Growth Energy, the National Corn Growers Association, New Holland and POET-DSM are partners in American Ethanol with NASCAR.

Ethanol Conference Scholarship Winner

nec15-scholarshipThis year’s National Ethanol Conference scholarship winner hails from Brazil where she received her master’s degree in international relations in 2012 from San Tiago Dantas, a graduate program supported by three of Brazil’s premier universities.

Lais Thomaz, pictured here with Renewable Fuels Association president Bob Dinneen, was pleased to be able to attend the conference to learn more first hand about the U.S. ethanol industry that will help in her research. Her dissertation, which focused on the role of advocacy groups in the shaping of ethanol trade policies, was published as a book by Brazil’s Editora UNESP. Her research previously won the Top Ethanol Award promoted by the Brazilian Sugarcane Ethanol Industry Association (UNICA). She is currently a Ph.D. candidate and a Visiting Scholar in the Department of Government at Georgetown University.

Listen to my interview with Lais here: Interview with NEC 15 Scholarship Winner

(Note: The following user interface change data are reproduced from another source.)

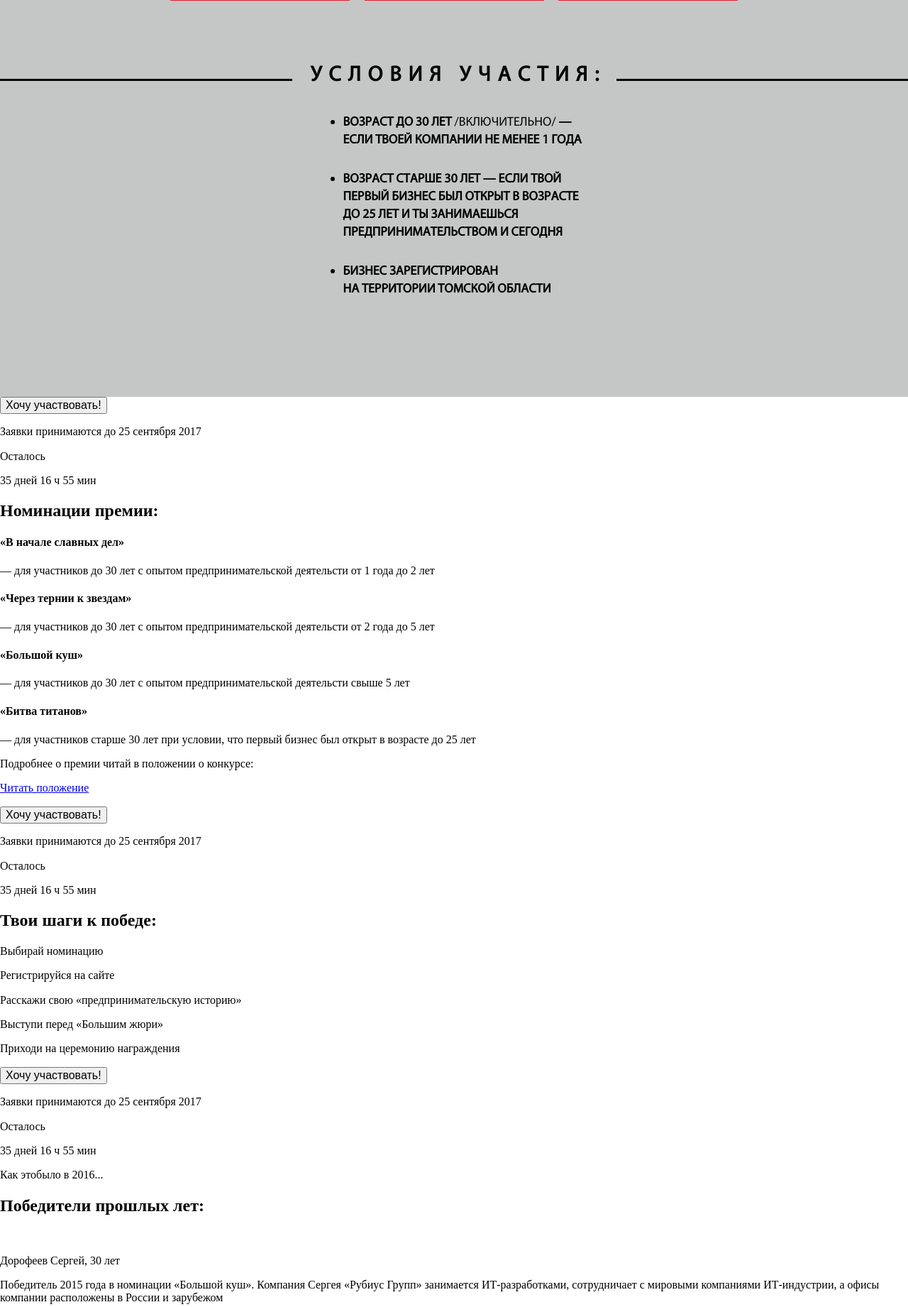
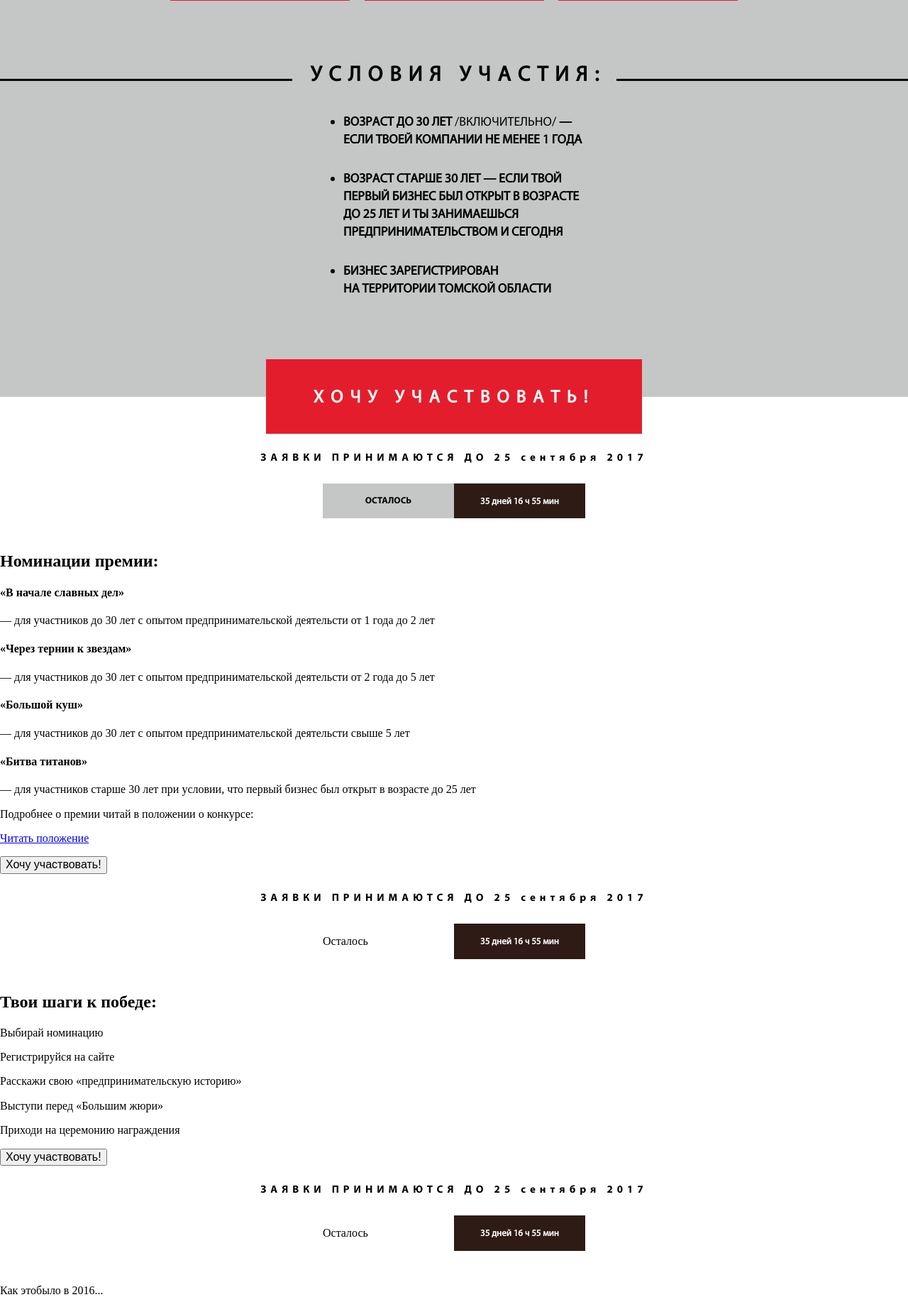
Before and after one commit to dariaglagol/biznes-triumf, a PHP site: page / in a window 1280 px wide. Shown: the part 1256-3097 px from the top of the page at 71% size. Run offline with PHP 8.4, Linux system fonts and the light colour scheme; some web fonts are replaced.

Commit message:
Оболочка счетчика

```diff
--- a/css/style.css
+++ b/css/style.css
@@ -134,13 +134,13 @@ html {
 
 .awards-block_header {
   margin: 0px;
-  padding-top: 85px;
   font-family: "MyriadPro regular", "Helvetica", sans-serif;
   font-size: 30px;
   line-height: 35px;
   text-align: center;
   text-transform: uppercase;
-  letter-spacing: 10px; }
+  letter-spacing: 10px;
+  padding-top: 85px; }
 
 .awards-block_list {
   display: -ms-flexbox;
@@ -188,20 +188,20 @@ html {
 
 .conditions_header {
   margin: 0px;
-  padding-top: 85px;
   font-family: "MyriadPro regular", "Helvetica", sans-serif;
   font-size: 30px;
   line-height: 35px;
   text-align: center;
   text-transform: uppercase;
   letter-spacing: 10px;
+  padding-top: 85px;
+  padding-left: 20px;
+  padding-right: 8px;
   background-color: #c5c6c6;
   position: relative;
   z-index: 1;
   width: 457px;
-  margin: 0 auto;
-  padding-left: 20px;
-  padding-right: 8px; }
+  margin: 0 auto; }
 
 .conditions-inner {
   margin: 0;
@@ -210,8 +210,8 @@ html {
   padding-bottom: 140px;
   border-top: 3px solid #000000; }
 
-.condition {
-  width: 353px;
+.conditions_item {
+  width: 352px;
   margin: 0 auto;
   padding-bottom: 30px;
   font-family: "MyriadPro regular", "Helvetica", sans-serif;
@@ -219,9 +219,78 @@ html {
   line-height: 25px;
   font-weight: 900;
   text-transform: uppercase; }
-  .condition span {
+  .conditions_item span {
     font-family: "MyriadPro regular", "Helvetica", sans-serif;
     font-weight: 200; }
 
-.condition:last-of-type {
+.conditions_item:last-of-type {
   padding-bottom: 0px; }
+
+.btn-block_take-part {
+  margin: 0px;
+  font-family: "MyriadPro regular", "Helvetica", sans-serif;
+  font-size: 30px;
+  line-height: 35px;
+  text-align: center;
+  text-transform: uppercase;
+  letter-spacing: 10px;
+  position: relative;
+  z-index: 1;
+  display: block;
+  width: 530px;
+  margin: 0 auto;
+  margin-top: -53px;
+  padding: 40px 0;
+  font-weight: 900;
+  font-size: 25px;
+  line-height: 25px;
+  color: #ffffff;
+  background-color: #e41d2d;
+  border: none;
+  box-shadow: none; }
+
+.btn-block_text {
+  margin: 0px;
+  font-family: "MyriadPro regular", "Helvetica", sans-serif;
+  font-size: 30px;
+  line-height: 35px;
+  text-align: center;
+  text-transform: uppercase;
+  letter-spacing: 10px;
+  padding-top: 25px;
+  font-family: "MyriadPro Bold", "Helvetica", sans-serif;
+  font-size: 15px;
+  line-height: 20px;
+  font-weight: 900;
+  letter-spacing: 6px; }
+  .btn-block_text span {
+    text-transform: lowercase; }
+
+.counter-wrap {
+  width: 370px;
+  margin: 0 auto;
+  display: -ms-flexbox;
+  display: flex;
+  -ms-flex-pack: justify;
+      justify-content: space-between;
+  margin-top: 25px;
+  margin-bottom: 47px; }
+
+.counter-wrap_text,
+.counter-wrap_count {
+  width: 50%;
+  margin: 0px;
+  padding: 17px 0;
+  font-family: "MyriadPro Bold", "Helvetica", sans-serif;
+  font-size: 13px;
+  line-height: 15px;
+  text-align: center;
+  text-transform: uppercase;
+  background-color: #c5c6c6; }
+
+.counter-wrap_count {
+  font-family: "MyriadPro regular", "Helvetica", sans-serif;
+  font-weight: 900;
+  color: #ffffff;
+  background-color: #2e1b16;
+  text-transform: lowercase; }
--- a/index.html
+++ b/index.html
@@ -45,17 +45,17 @@
       <div class="conditions">
         <h3 class="conditions_header">Условия участия:</h3>
         <ul class="conditions-inner">
-          <li class="condition">Возраст до 30 лет <span>/включительно/</span> — если твоей компании не менее 1 года</li>
-          <li class="condition">Возраст старше 30 лет — если твой первый бизнес был открыт в возрасте до 25 лет и ты занимаешься предпринимательством и сегодня</li>
-          <li class="condition">Бизнес зарегистрирован<br> на территории Томской области</li>
+          <li class="conditions_item">Возраст до 30 лет <span>/включительно/</span> — если твоей компании не менее 1 года</li>
+          <li class="conditions_item">Возраст старше 30 лет — если твой первый бизнес был открыт в возрасте до 25 лет и ты занимаешься предпринимательством и сегодня</li>
+          <li class="conditions_item">Бизнес зарегистрирован<br> на территории Томской области</li>
         </ul>
       </div>
     </section>
     <section class="btn-block">
-        <button type="button">Хочу участвовать!</button>
+        <button type="button" class="btn-block_take-part">Хочу участвовать!</button>
         <p class="btn-block_text">Заявки принимаются до <span>25 сентября 2017</span></p>
         <div class="counter-wrap">
-          <p class="counte-wrapr_text">Осталось</p>
+          <p class="counter-wrap_text">Осталось</p>
           <p class="counter-wrap_count">35 дней 16 ч 55 мин</p>
         </div>
     </section>
--- a/sass/blocks/awards-block.scss
+++ b/sass/blocks/awards-block.scss
@@ -1,5 +1,6 @@
 .awards-block_header {
   @include headers;
+  padding-top: 85px;
 }
 
 .awards-block_list {
--- /dev/null
+++ b/sass/blocks/btn-block.scss
@@ -0,0 +1,31 @@
+.btn-block_take-part {
+  @include headers;
+  position: relative;
+  z-index: 1;
+  display: block;
+  width: 530px;
+  margin: 0 auto;
+  margin-top: -53px;
+  padding: 40px 0;
+  font-weight: 900;
+  font-size: 25px;
+  line-height: 25px;
+  color: #ffffff;
+  background-color: #e41d2d;
+  border: none;
+  box-shadow: none;
+}
+
+.btn-block_text {
+  @include headers;
+  padding-top: 25px;
+  font-family: $font-bold;
+  font-size: 15px;
+  line-height: 20px;
+  font-weight: 900;
+  letter-spacing: 6px;
+
+  span {
+    text-transform: lowercase;
+  }
+}
--- a/sass/blocks/conditions.scss
+++ b/sass/blocks/conditions.scss
@@ -1,12 +1,13 @@
 .conditions_header {
   @include headers;
+  padding-top: 85px;
+  padding-left: 20px;
+  padding-right: 8px;
   background-color: #c5c6c6;
   position: relative;
   z-index: 1;
   width: 457px;
   margin: 0 auto;
-  padding-left: 20px;
-  padding-right: 8px;
 }
 
 .conditions-inner {
@@ -17,8 +18,8 @@
   border-top: 3px solid #000000;
 }
 
-.condition {
-  width: 353px;
+.conditions_item {
+  width: 352px;
   margin: 0 auto;
   padding-bottom: 30px;
   font-family: $font-plain;
@@ -33,6 +34,6 @@
   }
 }
 
-.condition:last-of-type {
+.conditions_item:last-of-type {
   padding-bottom: 0px;
 }
--- /dev/null
+++ b/sass/blocks/counter-wrap.scss
@@ -0,0 +1,29 @@
+.counter-wrap {
+  width: 370px;
+  margin: 0 auto;
+  display: flex;
+  justify-content: space-between;
+  margin-top: 25px;
+  margin-bottom: 47px;
+}
+
+.counter-wrap_text,
+.counter-wrap_count {
+  width: 50%;
+  margin: 0px;
+  padding: 17px 0;
+  font-family: $font-bold;
+  font-size: 13px;
+  line-height: 15px;
+  text-align: center;
+  text-transform: uppercase;
+  background-color: #c5c6c6;
+}
+
+.counter-wrap_count {
+  font-family: $font-plain;
+  font-weight: 900;
+  color: #ffffff;
+  background-color: #2e1b16;
+  text-transform: lowercase;
+}
--- a/sass/mixines.scss
+++ b/sass/mixines.scss
@@ -1,6 +1,5 @@
 @mixin headers () {
   margin: 0px;
-  padding-top: 85px;
   font-family: $font-plain;
   font-size: 30px;
   line-height: 35px;
--- a/sass/style.scss
+++ b/sass/style.scss
@@ -8,3 +8,5 @@
 @import "blocks/taking-part.scss";
 @import "blocks/awards-block.scss";
 @import "blocks/conditions.scss";
+@import "blocks/btn-block.scss";
+@import "blocks/counter-wrap.scss";
```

2015 National Ethanol Conference Photo Album

#NEC15 Wrap Up

nec15-globalRenewable Fuels Association president and CEO Bob Dinneen wrapped up the 20th annual National Ethanol Conference on Friday as optimistic as ever.

“The atmosphere in the room, the attitude of the producers that I talked to, the confidence that they continue to show in their industry,” said Dinneen. “They are braced for whatever comes their way and we’re not going away.”

Dinneen gives an overview of the convention last week and some of his takeaways. NEC15 Wrap up with RFA CEO Bob Dinneen

2015 National Ethanol Conference Photo Album

NFL Hall of Fame Member Supports Ethanol

nec15-houstonJoining in the golf tournament prior to the start of the Renewable Fuels Association’s National Ethanol Conference last week was NFL Hall of Fame member Kenny Houston.

Houston finished his career with the Washington Redskins in 1980 and played in 12 Pro Bowls and the more than 30 teams at NEC 2015 golf tournament really enjoyed hanging out with him. For his part, Houston enjoyed learning more about the ethanol industry from them. “Being from Texas I definitely know about ethanol so I jumped at the chance (to attend the conference) and I’m glad I did,” he said.

Houston agrees that ethanol has been good for the economy and helped to hold down gas prices. “I think they (the ethanol industry) work for a balance,” he said. “Right now, I think it’s a win-win.”

Listen to my interview with Kenny here: Interview with Kenny Houston

2015 National Ethanol Conference Photo Album

Panel Explores Progress of RFS and LCFS

nec15-panel1A diverse group of stakeholders gave a diverse set of opinions on the progress to date of the Renewable Fuel Standard (RFS) and California’s Low Carbon Fuel Standard (LCFS).

Renewable Fuels Association (RFA) Senior Vice President Geoff Cooper moderated the panel which featured (L to R) Jeremy Martin with the Union of Concerned Scientists, Chris Highsmith of Eco-Energy, Derek Regal of oil refiner Tesoro, Pacific Ethanol president Neil Koehler, and Michael Rensing with the British Colombia Ministry of Energy and Mines.

Cooper called the RFS “a remarkable success to date…by any metric that you choose” and said despite efforts by California to eliminate corn ethanol “the LCFS has succeeded so far because of grain-based ethanol” but they still have concerns about the program going forward.

Listen to the panelists viewpoints here: NEC 15 Panel on RFS and LCFS

2015 National Ethanol Conference Photo Album